** The data follows **

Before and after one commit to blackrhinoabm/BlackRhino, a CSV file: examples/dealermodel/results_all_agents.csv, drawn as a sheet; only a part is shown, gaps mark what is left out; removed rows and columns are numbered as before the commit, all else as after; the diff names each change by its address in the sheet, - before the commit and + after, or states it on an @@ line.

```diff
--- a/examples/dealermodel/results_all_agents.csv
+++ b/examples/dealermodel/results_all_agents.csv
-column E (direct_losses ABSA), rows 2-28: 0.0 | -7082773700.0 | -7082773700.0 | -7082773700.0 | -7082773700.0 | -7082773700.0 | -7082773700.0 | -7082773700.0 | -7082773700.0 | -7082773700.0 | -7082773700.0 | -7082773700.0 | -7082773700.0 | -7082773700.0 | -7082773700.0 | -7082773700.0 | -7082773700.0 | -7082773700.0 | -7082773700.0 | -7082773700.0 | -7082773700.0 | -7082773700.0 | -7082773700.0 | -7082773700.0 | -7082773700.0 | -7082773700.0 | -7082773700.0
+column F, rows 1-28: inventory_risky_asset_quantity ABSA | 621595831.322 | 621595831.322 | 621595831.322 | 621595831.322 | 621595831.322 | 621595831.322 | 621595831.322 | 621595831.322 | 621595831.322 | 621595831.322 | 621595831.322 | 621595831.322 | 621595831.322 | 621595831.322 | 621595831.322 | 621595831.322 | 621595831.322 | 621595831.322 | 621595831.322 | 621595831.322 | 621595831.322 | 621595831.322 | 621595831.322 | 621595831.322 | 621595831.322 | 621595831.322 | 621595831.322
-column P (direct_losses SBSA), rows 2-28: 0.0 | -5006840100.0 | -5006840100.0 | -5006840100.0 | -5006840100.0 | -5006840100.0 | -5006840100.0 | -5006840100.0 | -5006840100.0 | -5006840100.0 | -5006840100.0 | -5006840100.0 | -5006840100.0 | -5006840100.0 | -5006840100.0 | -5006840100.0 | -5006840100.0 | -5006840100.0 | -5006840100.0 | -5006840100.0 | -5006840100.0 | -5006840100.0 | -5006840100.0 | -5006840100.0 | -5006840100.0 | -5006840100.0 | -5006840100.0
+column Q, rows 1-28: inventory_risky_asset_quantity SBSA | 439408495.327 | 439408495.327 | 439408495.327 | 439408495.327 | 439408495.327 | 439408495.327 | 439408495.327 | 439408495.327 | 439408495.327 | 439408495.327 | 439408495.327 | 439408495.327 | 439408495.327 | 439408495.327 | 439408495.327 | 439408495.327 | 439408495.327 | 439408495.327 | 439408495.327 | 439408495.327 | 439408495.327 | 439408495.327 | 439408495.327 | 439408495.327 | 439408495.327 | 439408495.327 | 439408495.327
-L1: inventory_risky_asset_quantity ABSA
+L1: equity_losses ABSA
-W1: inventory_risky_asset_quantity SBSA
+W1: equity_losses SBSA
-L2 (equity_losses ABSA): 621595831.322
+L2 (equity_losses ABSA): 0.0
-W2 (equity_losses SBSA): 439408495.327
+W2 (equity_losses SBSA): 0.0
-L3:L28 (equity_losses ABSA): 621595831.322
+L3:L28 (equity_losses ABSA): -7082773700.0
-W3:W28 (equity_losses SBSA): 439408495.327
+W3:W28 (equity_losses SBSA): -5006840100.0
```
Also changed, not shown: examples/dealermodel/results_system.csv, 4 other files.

** End of The data **

Retype each entry without altering a single word.

● **Response to this task**
Before and after one commit to blackrhinoabm/BlackRhino, a CSV file: examples/dealermodel/results_all_agents.csv, drawn as a sheet; only a part is shown, gaps mark what is left out; removed rows and columns are numbered as before the commit, all else as after; the diff names each change by its address in the sheet, - before the commit and + after, or states it on an @@ line.

```diff
--- a/examples/dealermodel/results_all_agents.csv
+++ b/examples/dealermodel/results_all_agents.csv
-column E (direct_losses ABSA), rows 2-28: 0.0 | -7082773700.0 | -7082773700.0 | -7082773700.0 | -7082773700.0 | -7082773700.0 | -7082773700.0 | -7082773700.0 | -7082773700.0 | -7082773700.0 | -7082773700.0 | -7082773700.0 | -7082773700.0 | -7082773700.0 | -7082773700.0 | -7082773700.0 | -7082773700.0 | -7082773700.0 | -7082773700.0 | -7082773700.0 | -7082773700.0 | -7082773700.0 | -7082773700.0 | -7082773700.0 | -7082773700.0 | -7082773700.0 | -7082773700.0
+column F, rows 1-28: inventory_risky_asset_quantity ABSA | 621595831.322 | 621595831.322 | 621595831.322 | 621595831.322 | 621595831.322 | 621595831.322 | 621595831.322 | 621595831.322 | 621595831.322 | 621595831.322 | 621595831.322 | 621595831.322 | 621595831.322 | 621595831.322 | 621595831.322 | 621595831.322 | 621595831.322 | 621595831.322 | 621595831.322 | 621595831.322 | 621595831.322 | 621595831.322 | 621595831.322 | 621595831.322 | 621595831.322 | 621595831.322 | 621595831.322
-column P (direct_losses SBSA), rows 2-28: 0.0 | -5006840100.0 | -5006840100.0 | -5006840100.0 | -5006840100.0 | -5006840100.0 | -5006840100.0 | -5006840100.0 | -5006840100.0 | -5006840100.0 | -5006840100.0 | -5006840100.0 | -5006840100.0 | -5006840100.0 | -5006840100.0 | -5006840100.0 | -5006840100.0 | -5006840100.0 | -5006840100.0 | -5006840100.0 | -5006840100.0 | -5006840100.0 | -5006840100.0 | -5006840100.0 | -5006840100.0 | -5006840100.0 | -5006840100.0
+column Q, rows 1-28: inventory_risky_asset_quantity SBSA | 439408495.327 | 439408495.327 | 439408495.327 | 439408495.327 | 439408495.327 | 439408495.327 | 439408495.327 | 439408495.327 | 439408495.327 | 439408495.327 | 439408495.327 | 439408495.327 | 439408495.327 | 439408495.327 | 439408495.327 | 439408495.327 | 439408495.327 | 439408495.327 | 439408495.327 | 439408495.327 | 439408495.327 | 439408495.327 | 439408495.327 | 439408495.327 | 439408495.327 | 439408495.327 | 439408495.327
-L1: inventory_risky_asset_quantity ABSA
+L1: equity_losses ABSA
-W1: inventory_risky_asset_quantity SBSA
+W1: equity_losses SBSA
-L2 (equity_losses ABSA): 621595831.322
+L2 (equity_losses ABSA): 0.0
-W2 (equity_losses SBSA): 439408495.327
+W2 (equity_losses SBSA): 0.0
-L3:L28 (equity_losses ABSA): 621595831.322
+L3:L28 (equity_losses ABSA): -7082773700.0
-W3:W28 (equity_losses SBSA): 439408495.327
+W3:W28 (equity_losses SBSA): -5006840100.0
```
Also changed, not shown: examples/dealermodel/results_system.csv, 4 other files.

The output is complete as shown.